Top of Extracted data

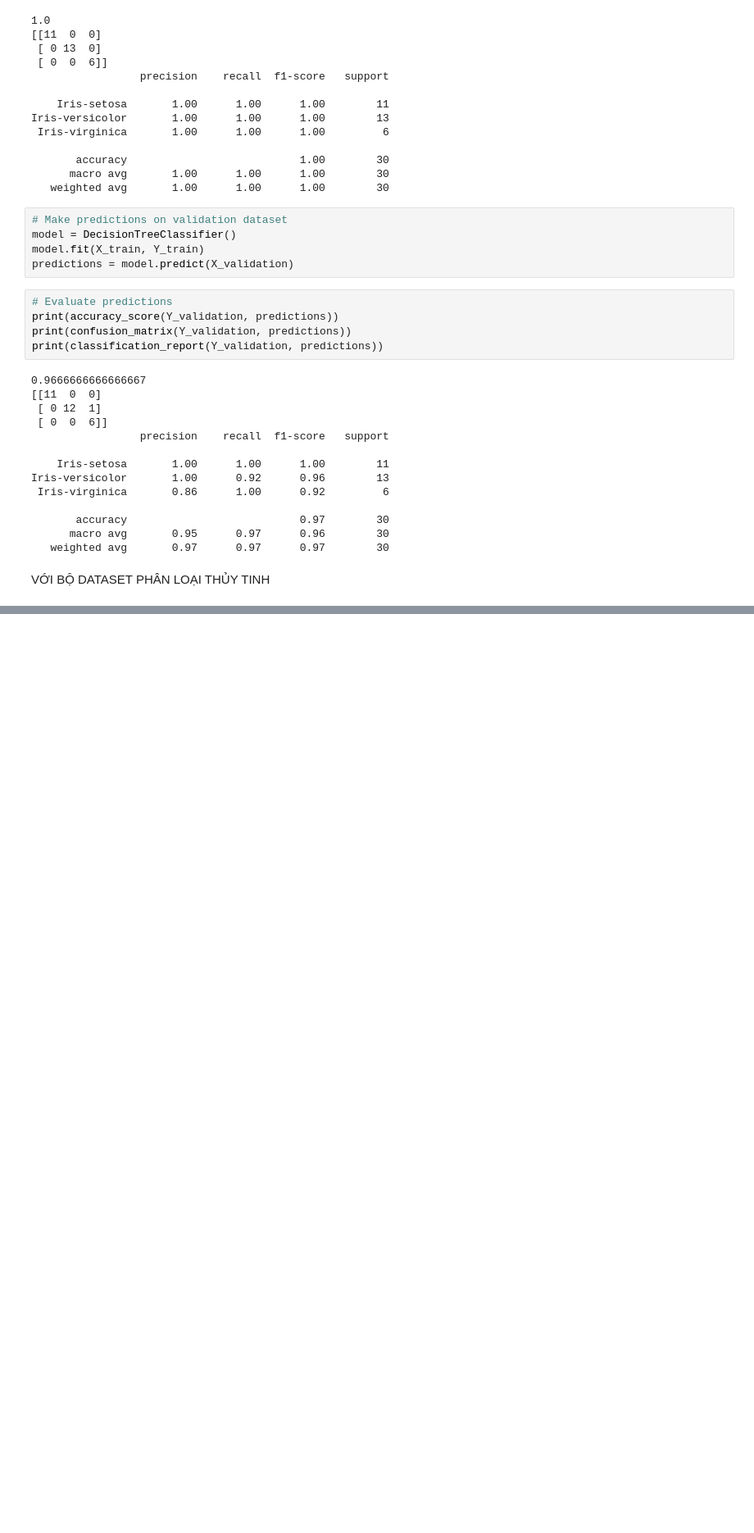
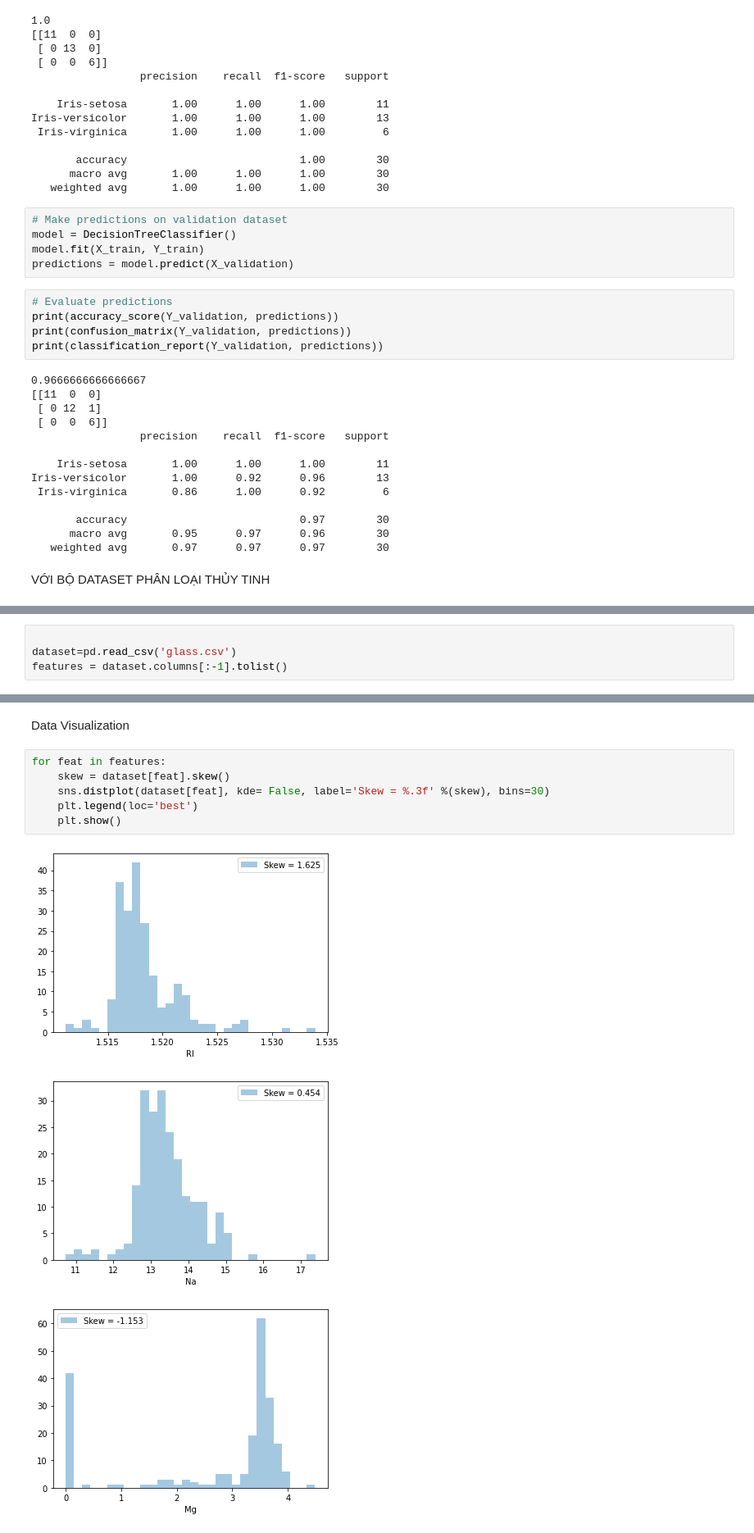
Before and after one commit to xuanthang482/CS114.K21, a Jupyter notebook: Untitled14.ipynb, the cells around one changed output, grey strips where cells are left out. Shown at 82% size. Cells and saved outputs as stored; diff of their text form; blank space fills up the shorter version.

```diff
--- a/Untitled14.ipynb
+++ b/Untitled14.ipynb
@@ -265,0 +252,4 @@ freq       11  ...                                                  1
+# %%
+
+dataset=pd.read_csv('glass.csv')
+features = dataset.columns[:-1].tolist()
@@ -265,0 +282,12 @@ freq       11  ...                                                  1
+# %% [markdown]
+Data Visualization
+# %%
+for feat in features:
+    skew = dataset[feat].skew()
+    sns.distplot(dataset[feat], kde= False, label='Skew = %.3f' %(skew), bins=30)
+    plt.legend(loc='best')
+    plt.show()
+# %% [output]
+[figure, added]
+[figure, added]
+[figure, added]
```
Also changed, not shown: parts of 24 cells of this notebook.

Bottom of Extracted data

- **What you will do**
Reproduce every record word for word. The copy must contain no pictures.

- **Finished task**
Before and after one commit to xuanthang482/CS114.K21, a Jupyter notebook: Untitled14.ipynb, the cells around one changed output, grey strips where cells are left out. Shown at 82% size. Cells and saved outputs as stored; diff of their text form; blank space fills up the shorter version.

```diff
--- a/Untitled14.ipynb
+++ b/Untitled14.ipynb
@@ -265,0 +252,4 @@ freq       11  ...                                                  1
+# %%
+
+dataset=pd.read_csv('glass.csv')
+features = dataset.columns[:-1].tolist()
@@ -265,0 +282,12 @@ freq       11  ...                                                  1
+# %% [markdown]
+Data Visualization
+# %%
+for feat in features:
+    skew = dataset[feat].skew()
+    sns.distplot(dataset[feat], kde= False, label='Skew = %.3f' %(skew), bins=30)
+    plt.legend(loc='best')
+    plt.show()
+# %% [output]
+[figure, added]
+[figure, added]
+[figure, added]
```
Also changed, not shown: parts of 24 cells of this notebook.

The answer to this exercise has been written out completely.